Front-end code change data
--------------------------------------------------

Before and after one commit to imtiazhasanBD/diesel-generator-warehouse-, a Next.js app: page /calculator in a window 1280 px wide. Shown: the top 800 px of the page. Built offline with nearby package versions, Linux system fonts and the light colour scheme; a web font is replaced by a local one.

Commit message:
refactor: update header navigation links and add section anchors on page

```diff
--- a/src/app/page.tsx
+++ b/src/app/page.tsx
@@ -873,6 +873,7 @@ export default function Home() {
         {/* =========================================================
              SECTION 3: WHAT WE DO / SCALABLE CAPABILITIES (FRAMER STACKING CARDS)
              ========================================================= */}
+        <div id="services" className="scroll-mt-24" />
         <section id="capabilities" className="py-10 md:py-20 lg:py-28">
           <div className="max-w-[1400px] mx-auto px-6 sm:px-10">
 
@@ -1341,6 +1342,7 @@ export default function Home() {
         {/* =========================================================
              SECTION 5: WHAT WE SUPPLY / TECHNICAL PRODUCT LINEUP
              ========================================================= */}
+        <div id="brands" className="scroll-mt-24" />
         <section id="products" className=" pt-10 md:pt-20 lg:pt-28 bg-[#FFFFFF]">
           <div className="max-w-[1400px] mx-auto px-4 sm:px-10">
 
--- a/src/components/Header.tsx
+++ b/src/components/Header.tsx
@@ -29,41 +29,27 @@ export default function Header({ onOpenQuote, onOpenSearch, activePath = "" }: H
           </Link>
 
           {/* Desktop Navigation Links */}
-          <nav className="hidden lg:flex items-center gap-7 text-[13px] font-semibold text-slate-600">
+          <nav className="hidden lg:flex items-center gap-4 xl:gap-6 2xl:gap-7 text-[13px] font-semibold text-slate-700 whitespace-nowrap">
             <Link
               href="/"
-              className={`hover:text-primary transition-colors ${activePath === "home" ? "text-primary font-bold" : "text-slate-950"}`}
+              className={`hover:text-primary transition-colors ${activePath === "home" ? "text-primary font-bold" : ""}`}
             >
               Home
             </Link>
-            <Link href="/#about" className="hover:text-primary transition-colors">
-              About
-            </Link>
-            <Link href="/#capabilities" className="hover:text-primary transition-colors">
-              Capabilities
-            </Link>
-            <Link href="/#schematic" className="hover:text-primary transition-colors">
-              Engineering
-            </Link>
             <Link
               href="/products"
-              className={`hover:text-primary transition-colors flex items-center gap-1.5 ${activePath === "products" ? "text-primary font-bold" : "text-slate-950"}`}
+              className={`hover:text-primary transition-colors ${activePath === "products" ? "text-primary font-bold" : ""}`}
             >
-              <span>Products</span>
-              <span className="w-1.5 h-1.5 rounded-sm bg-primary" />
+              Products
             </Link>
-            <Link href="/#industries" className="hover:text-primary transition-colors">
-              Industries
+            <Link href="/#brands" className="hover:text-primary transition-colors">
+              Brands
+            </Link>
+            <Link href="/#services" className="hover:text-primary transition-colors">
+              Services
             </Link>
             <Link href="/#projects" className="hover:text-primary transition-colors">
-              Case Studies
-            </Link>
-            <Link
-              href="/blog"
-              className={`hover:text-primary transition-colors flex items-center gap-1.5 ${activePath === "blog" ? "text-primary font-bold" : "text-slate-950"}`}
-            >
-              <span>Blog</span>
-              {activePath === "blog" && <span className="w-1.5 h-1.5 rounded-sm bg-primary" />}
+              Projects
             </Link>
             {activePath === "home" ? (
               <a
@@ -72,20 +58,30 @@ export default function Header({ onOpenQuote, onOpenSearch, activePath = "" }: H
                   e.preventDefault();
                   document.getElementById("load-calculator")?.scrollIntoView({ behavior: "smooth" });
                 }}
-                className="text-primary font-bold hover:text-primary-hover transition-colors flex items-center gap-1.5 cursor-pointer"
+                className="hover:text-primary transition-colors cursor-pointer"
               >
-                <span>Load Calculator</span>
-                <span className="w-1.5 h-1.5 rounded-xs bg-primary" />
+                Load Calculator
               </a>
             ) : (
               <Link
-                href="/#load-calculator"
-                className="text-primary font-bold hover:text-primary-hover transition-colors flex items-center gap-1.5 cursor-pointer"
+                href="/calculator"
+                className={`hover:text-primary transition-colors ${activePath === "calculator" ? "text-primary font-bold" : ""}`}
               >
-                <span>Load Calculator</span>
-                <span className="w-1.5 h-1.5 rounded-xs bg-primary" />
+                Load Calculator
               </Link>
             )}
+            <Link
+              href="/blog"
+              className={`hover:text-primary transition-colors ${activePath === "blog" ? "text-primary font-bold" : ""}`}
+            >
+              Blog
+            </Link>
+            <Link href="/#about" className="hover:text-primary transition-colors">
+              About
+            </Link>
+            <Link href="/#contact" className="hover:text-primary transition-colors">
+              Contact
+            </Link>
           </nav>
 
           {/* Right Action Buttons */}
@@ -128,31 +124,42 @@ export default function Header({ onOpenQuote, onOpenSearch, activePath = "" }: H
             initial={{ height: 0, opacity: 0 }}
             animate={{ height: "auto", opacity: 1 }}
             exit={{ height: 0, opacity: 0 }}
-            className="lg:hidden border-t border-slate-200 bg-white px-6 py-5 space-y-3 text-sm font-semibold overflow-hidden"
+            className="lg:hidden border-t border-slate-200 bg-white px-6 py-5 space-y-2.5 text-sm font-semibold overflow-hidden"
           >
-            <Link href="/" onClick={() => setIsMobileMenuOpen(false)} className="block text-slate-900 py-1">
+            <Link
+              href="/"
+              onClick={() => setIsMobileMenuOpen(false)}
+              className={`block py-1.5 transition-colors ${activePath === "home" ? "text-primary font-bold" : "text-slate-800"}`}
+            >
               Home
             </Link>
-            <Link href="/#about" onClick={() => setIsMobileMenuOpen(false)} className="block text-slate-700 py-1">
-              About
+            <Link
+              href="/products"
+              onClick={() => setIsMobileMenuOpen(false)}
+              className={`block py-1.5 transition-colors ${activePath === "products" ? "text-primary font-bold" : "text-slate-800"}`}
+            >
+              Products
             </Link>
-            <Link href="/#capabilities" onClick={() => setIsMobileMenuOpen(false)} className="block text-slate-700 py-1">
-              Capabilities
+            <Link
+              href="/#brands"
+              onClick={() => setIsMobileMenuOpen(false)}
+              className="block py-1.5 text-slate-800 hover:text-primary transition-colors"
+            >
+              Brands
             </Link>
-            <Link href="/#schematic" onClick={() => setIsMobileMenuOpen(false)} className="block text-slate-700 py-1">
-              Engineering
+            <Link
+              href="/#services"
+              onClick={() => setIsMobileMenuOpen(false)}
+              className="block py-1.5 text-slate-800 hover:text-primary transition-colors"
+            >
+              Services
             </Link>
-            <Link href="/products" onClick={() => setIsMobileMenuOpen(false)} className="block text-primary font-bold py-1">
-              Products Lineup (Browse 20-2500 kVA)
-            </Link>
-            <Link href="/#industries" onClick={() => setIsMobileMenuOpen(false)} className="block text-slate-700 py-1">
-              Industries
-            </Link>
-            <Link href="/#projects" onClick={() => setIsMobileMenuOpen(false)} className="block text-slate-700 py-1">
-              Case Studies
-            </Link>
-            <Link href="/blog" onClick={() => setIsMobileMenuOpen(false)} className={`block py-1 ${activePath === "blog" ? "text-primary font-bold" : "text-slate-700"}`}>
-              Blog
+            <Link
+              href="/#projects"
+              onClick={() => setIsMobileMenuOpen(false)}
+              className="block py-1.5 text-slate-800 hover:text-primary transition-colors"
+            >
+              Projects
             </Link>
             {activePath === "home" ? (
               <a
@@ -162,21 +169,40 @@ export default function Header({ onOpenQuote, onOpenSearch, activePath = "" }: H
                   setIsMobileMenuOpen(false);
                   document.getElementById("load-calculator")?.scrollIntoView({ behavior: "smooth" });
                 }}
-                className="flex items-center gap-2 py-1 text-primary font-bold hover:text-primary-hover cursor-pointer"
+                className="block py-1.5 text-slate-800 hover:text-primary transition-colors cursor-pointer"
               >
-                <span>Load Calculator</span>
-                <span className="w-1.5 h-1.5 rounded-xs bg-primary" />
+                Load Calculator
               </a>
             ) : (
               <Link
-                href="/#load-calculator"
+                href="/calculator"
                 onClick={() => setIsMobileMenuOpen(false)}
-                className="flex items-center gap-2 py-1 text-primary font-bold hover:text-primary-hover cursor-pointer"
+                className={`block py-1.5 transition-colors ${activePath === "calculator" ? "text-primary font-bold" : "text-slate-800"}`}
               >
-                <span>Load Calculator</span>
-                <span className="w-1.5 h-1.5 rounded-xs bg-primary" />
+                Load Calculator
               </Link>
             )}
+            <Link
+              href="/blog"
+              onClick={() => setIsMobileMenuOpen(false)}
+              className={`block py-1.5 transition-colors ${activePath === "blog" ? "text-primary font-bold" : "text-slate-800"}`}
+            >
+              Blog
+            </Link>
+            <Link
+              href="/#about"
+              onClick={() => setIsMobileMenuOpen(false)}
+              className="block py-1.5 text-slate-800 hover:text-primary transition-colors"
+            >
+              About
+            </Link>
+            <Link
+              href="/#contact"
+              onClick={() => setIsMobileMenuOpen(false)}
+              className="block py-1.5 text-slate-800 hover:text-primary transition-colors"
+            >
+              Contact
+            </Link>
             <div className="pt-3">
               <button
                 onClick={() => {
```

--------------------------------------------------

Look through the data above. Find each line with the string "components" and copy it.

Written answer
--- a/src/components/Header.tsx
+++ b/src/components/Header.tsx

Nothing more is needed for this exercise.